Make Compliance Easier: Start with Onboarding
Morningstar reports that “Financial technology companies will play a “key role” in meeting the requirements of the fiduciary rule... advice and investment management made scalable by technology will be in higher demand, and more firms will create partnerships or launch in-house digital advice providers as a result of the rule.”
For many, this means an increase in robo-advisers. But for more traditional firms, it’s an opportunity to adopt new software to help keep in line with both the new fiduciary rule and the constantly shifting compliance regulations
What does the new rule mean for client onboarding? Is it a simple matter of adding a new piece of paper – the BICE – to the stack that clients already have to sign? There are already decision trees with dozens of branches reaching out, and new ones will have to be grafted on in light of the fiduciary rule, further complicating KYC data.
The difficulty is further exacerbated if you’re still using paper-based onboarding, leaving administrators and advisors scrambling to get all the right forms in order, spending more time and money on clerical work and reducing client satisfaction. Adjusting the onboarding process for the new Fiduciary Rule is more than just adding a BICE, it’s about adding a new layer to the foundation of the customer lifecycle that paves the way for future success.
Advisors need to come up with specific financial plans for each client and make sure that their advice doesn’t carry a hint of a conflict of interest, which is going to require a lot more data and insight into client’s financial records and personal financial goals. Onboarding is the ideal phase to integrate this, rather than making it a separate step or another hoop for clients to jump through. Doing the work in the beginning, during the onboarding phase, is much more efficient than scrambling for client data later while advising them.
Channelling your focus into onboarding is not an easy process, especially if you haven’t gone digital yet. If you really want to stay ahead of the new DOL rule, you’ll need to find a technology partner to establish a digital architecture that will not only make the transition to the fiduciary rule smooth for your business, but also improve the client experience. A partner can get you on the path to automation, digitizing documents and automating data transfers, providing omnichannel integration and content access while establishing a seamless customer experience that leaves you on the right side of the DOL.
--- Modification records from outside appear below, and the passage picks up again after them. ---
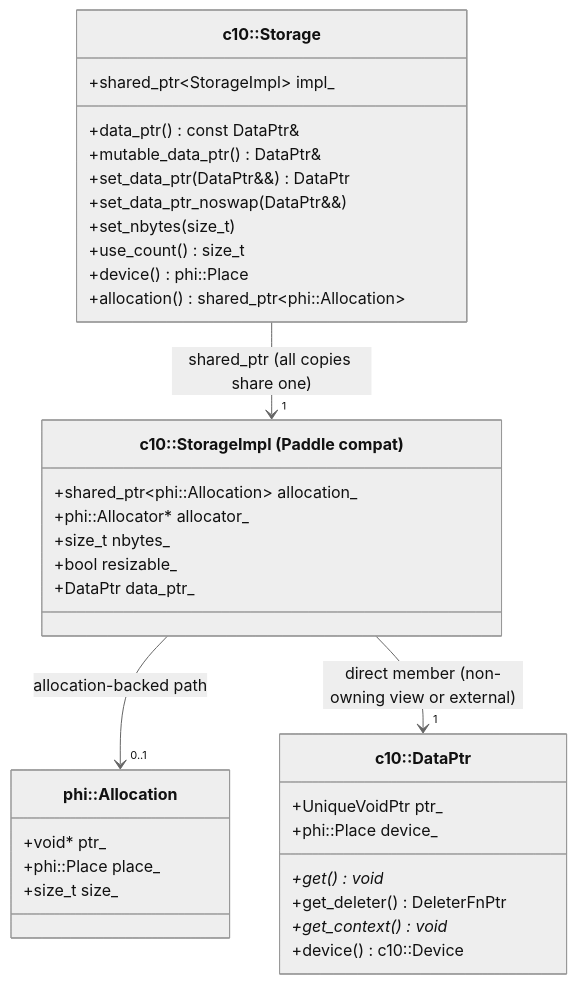
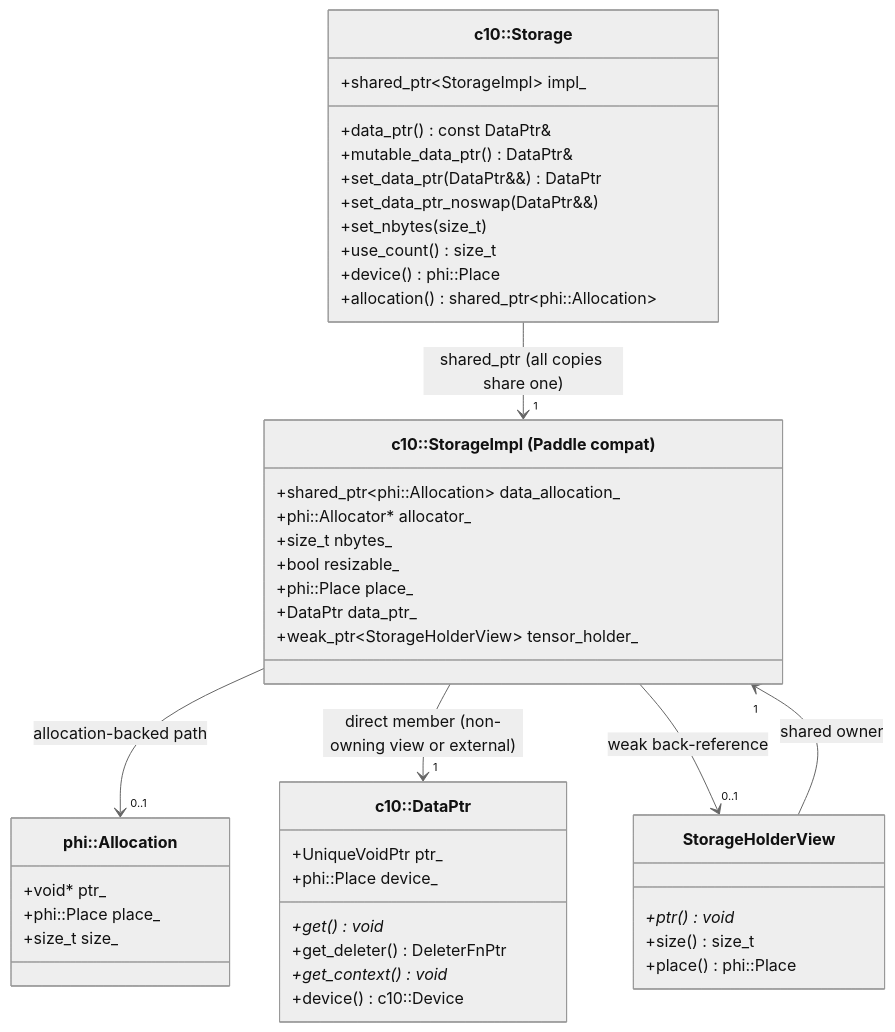
One commit to PFCCLab/PaddleCppAPITest changed the third of 6 diagrams in doc/storage_compat_arch.md. Above: the diagram before and after it, drawn with Mermaid (neutral theme). The commit also changed other lines of this file and 8 other files, not shown here.

````diff
--- a/doc/storage_compat_arch.md
+++ b/doc/storage_compat_arch.md
@@ -89,41 +91,51 @@
 ```mermaid
 classDiagram
     class c10_Storage["c10::Storage"] {
         +shared_ptr~StorageImpl~ impl_
         +data_ptr() const DataPtr&
         +mutable_data_ptr() DataPtr&
         +set_data_ptr(DataPtr&&) DataPtr
         +set_data_ptr_noswap(DataPtr&&)
         +set_nbytes(size_t)
         +use_count() size_t
         +device() phi::Place
         +allocation() shared_ptr~phi::Allocation~
     }
 
     class StorageImpl["c10::StorageImpl (Paddle compat)"] {
-        +shared_ptr~phi::Allocation~ allocation_
+        +shared_ptr~phi::Allocation~ data_allocation_
         +phi::Allocator* allocator_
         +size_t nbytes_
         +bool resizable_
+        +phi::Place place_
         +DataPtr data_ptr_
+        +weak_ptr~StorageHolderView~ tensor_holder_
+    }
+
+    class StorageHolderView["StorageHolderView"] {
+        +ptr() void*
+        +size() size_t
+        +place() phi::Place
     }
 
     class DataPtr["c10::DataPtr"] {
         +UniqueVoidPtr ptr_
         +phi::Place device_
         +get() void*
         +get_deleter() DeleterFnPtr
         +get_context() void*
         +device() c10::Device
     }
 
     class phi_Allocation["phi::Allocation"] {
         +void* ptr_
         +phi::Place place_
         +size_t size_
     }
 
     c10_Storage --> "1" StorageImpl : shared_ptr (all copies share one)
     StorageImpl --> "0..1" phi_Allocation : allocation-backed path
     StorageImpl --> "1" DataPtr : direct member (non-owning view or external)
+    StorageImpl --> "0..1" StorageHolderView : weak back-reference
+    StorageHolderView --> "1" StorageImpl : shared owner
 ```
````
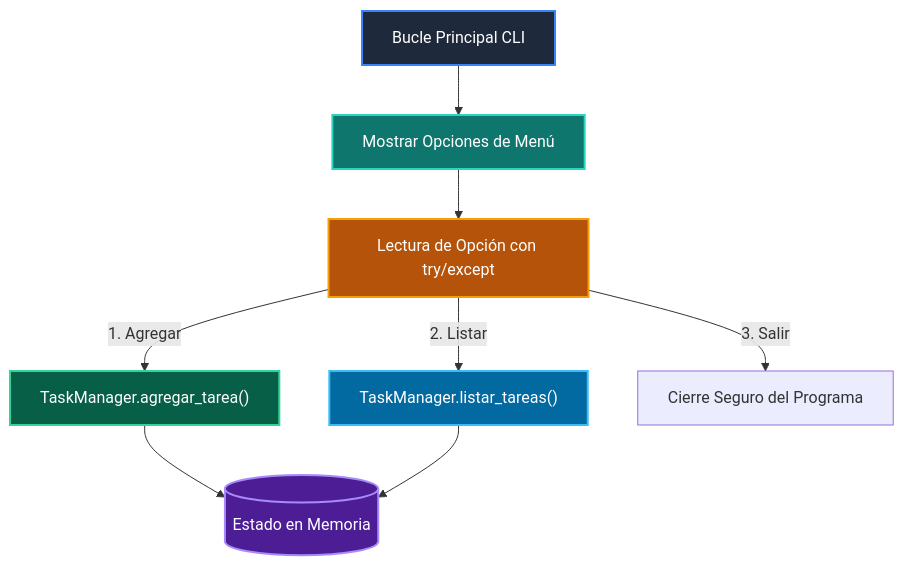
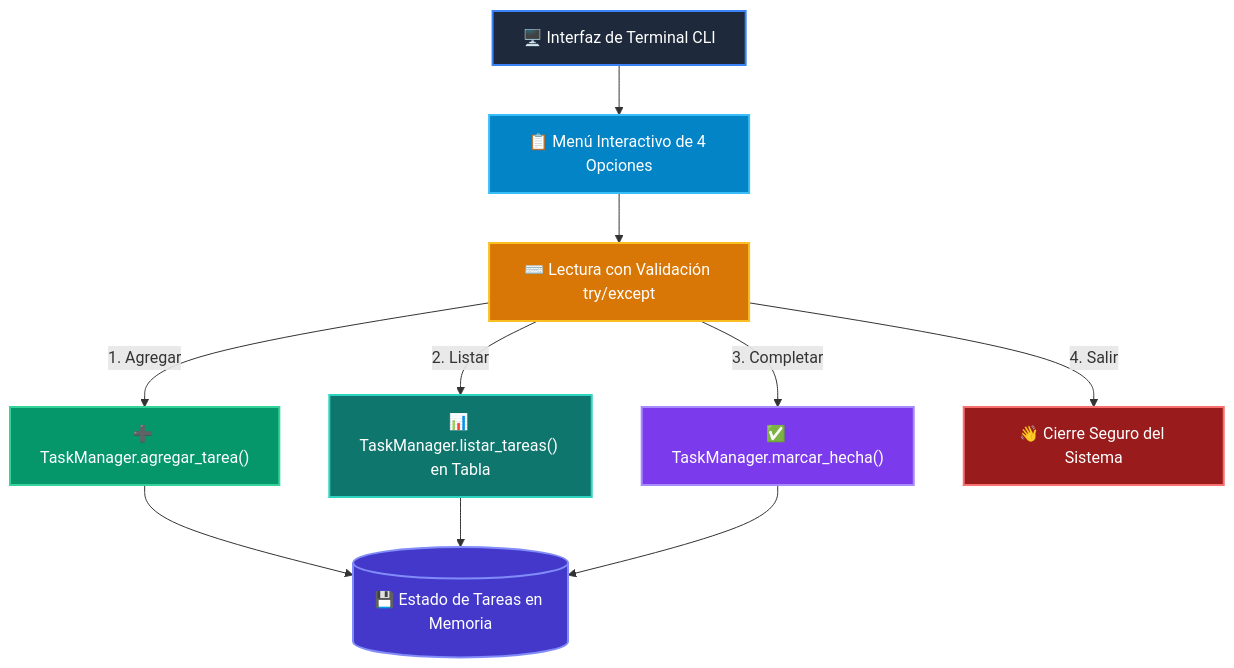
One commit to wisrovi/wisrovi-python changed the diagram in 01-fundamentos-python/clase-08-proyecto-integrador-basico/README.md. Above: the diagram before and after it, drawn with Mermaid. The commit also changed other lines of this file and 54 other files, not shown here.

Commit message:
refactor: clean repository root by moving maintenance scripts to scripts/ and restore rich high-contrast Mermaid diagrams for all classes and examples

````diff
--- a/01-fundamentos-python/clase-08-proyecto-integrador-basico/README.md
+++ b/01-fundamentos-python/clase-08-proyecto-integrador-basico/README.md
@@ -12,17 +12,21 @@
 ```mermaid
 flowchart TD
-    CLI["Bucle Principal CLI"] --> MENU["Mostrar Opciones de Menú"]
-    MENU --> IN["Lectura de Opción con try/except"]
-    IN -->|1. Agregar| TM_ADD["TaskManager.agregar_tarea()"]
-    IN -->|2. Listar| TM_LST["TaskManager.listar_tareas()"]
-    IN -->|3. Salir| TM_EXT["Cierre Seguro del Programa"]
-    TM_ADD --> STATE[("Estado en Memoria")]
-    TM_LST --> STATE
+    CLI["🖥️ Interfaz de Terminal CLI"] --> MENU["📋 Menú Interactivo de 4 Opciones"]
+    MENU --> READ["⌨️ Lectura con Validación try/except"]
+    READ -->|1. Agregar| ADD["➕ TaskManager.agregar_tarea()"]
+    READ -->|2. Listar| LST["📊 TaskManager.listar_tareas() en Tabla"]
+    READ -->|3. Completar| CMP["✅ TaskManager.marcar_hecha()"]
+    READ -->|4. Salir| EXT["👋 Cierre Seguro del Sistema"]
+    ADD --> STATE[("💾 Estado de Tareas en Memoria")]
+    LST --> STATE
+    CMP --> STATE
 
-    style CLI fill:#1e293b,color:#fff,stroke:#3b82f6,stroke-width:2px
-    style MENU fill:#0f766e,color:#fff,stroke:#2dd4bf,stroke-width:2px
-    style IN fill:#b45309,color:#fff,stroke:#f59e0b,stroke-width:2px
-    style TM_ADD fill:#065f46,color:#fff,stroke:#34d399,stroke-width:2px
-    style TM_LST fill:#0369a1,color:#fff,stroke:#38bdf8,stroke-width:2px
-    style STATE fill:#4c1d95,color:#fff,stroke:#a78bfa,stroke-width:2px
+    style CLI fill:#1e293b,color:#ffffff,stroke:#3b82f6,stroke-width:2px
+    style MENU fill:#0284c7,color:#ffffff,stroke:#38bdf8,stroke-width:2px
+    style READ fill:#d97706,color:#ffffff,stroke:#fbbf24,stroke-width:2px
+    style ADD fill:#059669,color:#ffffff,stroke:#34d399,stroke-width:2px
+    style LST fill:#0f766e,color:#ffffff,stroke:#2dd4bf,stroke-width:2px
+    style CMP fill:#7c3aed,color:#ffffff,stroke:#a78bfa,stroke-width:2px
+    style EXT fill:#991b1b,color:#ffffff,stroke:#f87171,stroke-width:2px
+    style STATE fill:#4338ca,color:#ffffff,stroke:#818cf8,stroke-width:2px
 ```
````
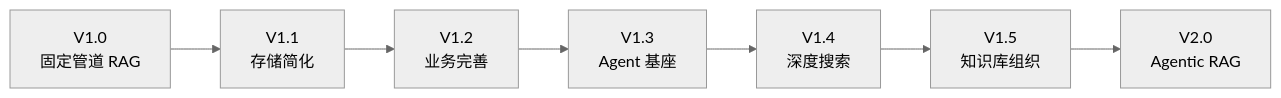
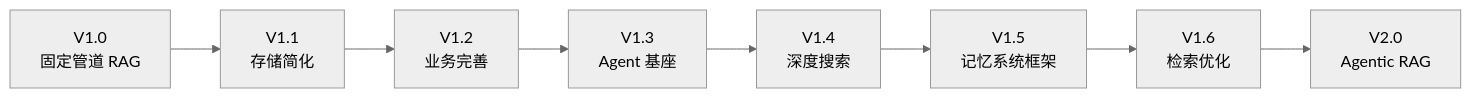
The first of 6 diagrams in docs/ROADMAP.md (int2t05/Cognik), drawn with Mermaid (neutral theme) before and after one commit. The commit also changed other lines of this file and 7 other files, not shown here.

````diff
--- a/docs/ROADMAP.md
+++ b/docs/ROADMAP.md
@@ -15,9 +15,10 @@
 ```mermaid
 flowchart LR
     V1["V1.0<br/>固定管道 RAG"] --> V11["V1.1<br/>存储简化"]
     V11 --> V12["V1.2<br/>业务完善"]
     V12 --> V13["V1.3<br/>Agent 基座"]
     V13 --> V14["V1.4<br/>深度搜索"]
-    V14 --> V15["V1.5<br/>知识库组织"]
-    V15 --> V2["V2.0<br/>Agentic RAG"]
+    V14 --> V15["V1.5<br/>记忆系统框架"]
+    V15 --> V16["V1.6<br/>检索优化"]
+    V16 --> V2["V2.0<br/>Agentic RAG"]
 ```
````
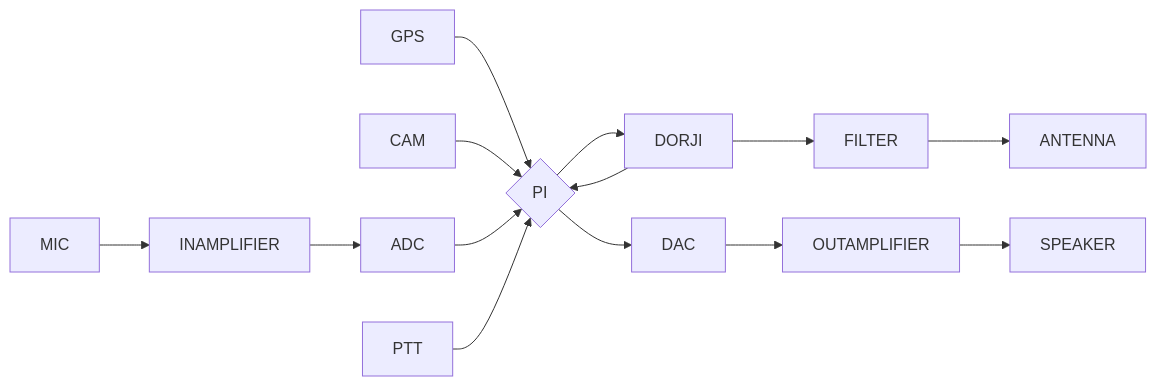
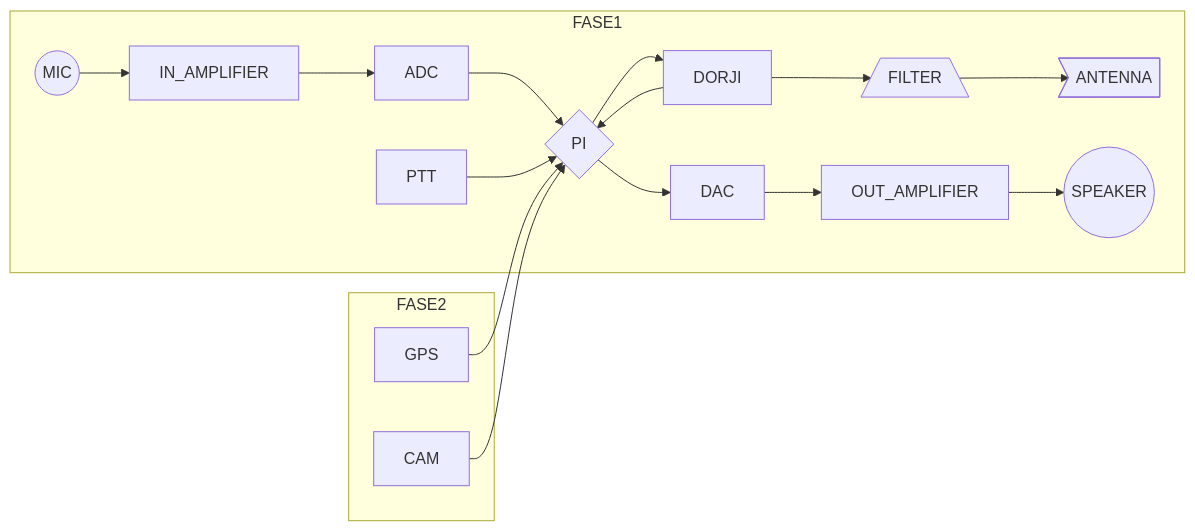
One commit to fmogollonr/hambox changed the diagram in doc/arquitectura.md. Above: the diagram before and after it, drawn with Mermaid.

Commit message:
Arquitectura

````diff
--- a/doc/arquitectura.md
+++ b/doc/arquitectura.md
@@ -2,16 +2,24 @@
 ```mermaid
 graph LR;
-    GPS-->PI{PI};
-    CAM-->PI;
-    PI-->DORJI;
+    subgraph FASE1
+    PI{PI}-->DORJI;
     DORJI-->PI;
     PI-->DAC;
-    MIC-->INAMPLIFIER;
-    INAMPLIFIER-->ADC;
+    MIC-->IN_AMPLIFIER;
+    IN_AMPLIFIER-->ADC;
     ADC-->PI;
     PTT-->PI;
     DORJI-->FILTER;
     FILTER-->ANTENNA;
-    DAC-->OUTAMPLIFIER;
-    OUTAMPLIFIER-->SPEAKER;
+    DAC-->OUT_AMPLIFIER;
+    OUT_AMPLIFIER-->SPEAKER;
+    end
+    subgraph FASE2
+    GPS-->PI;
+    CAM-->PI;
+    end
+    ANTENNA>ANTENNA]
+    FILTER[/FILTER\]
+    MIC((MIC))
+    SPEAKER((SPEAKER))
 ```
````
Streamlining that process can allow you to nip conflicts of interest in the bud, by building compliance into the client lifecycle at the onboarding stage. A platform that automates the onboarding process can allow you the flexibility to tailor each client’s data and stay within compliance regulations in the future as their needs change.
The New Fiduciary Rule Is Not A Burden, It’s An Opportunity
Tom Corra, the Chief Operating Officer for Fidelity Clearing and Custody Solutions, writes that “The best firms are going to utilize the coming of this rule both to comply and to potentially adapt their business to compete in what may be a much different environment moving forward...they’re going to find a combination of processes and technology that will ensure that compliance doesn’t add a tremendous amount of cost to the way they do business today.”
The DOL’s fiduciary rule may be seen as just adding more friction and headaches for your business, but it can also serve as an incentive to find more efficient ways – via new digital software and technology partnerships – to make compliance easier get a few steps ahead of your competition, starting with a more sophisticated, automated onboarding system that will help you weather the fiduciary rule’s storm.
Mike Gardner is the CEO of Agreement Express, an end-to-end client onboarding automation platform for wealth management.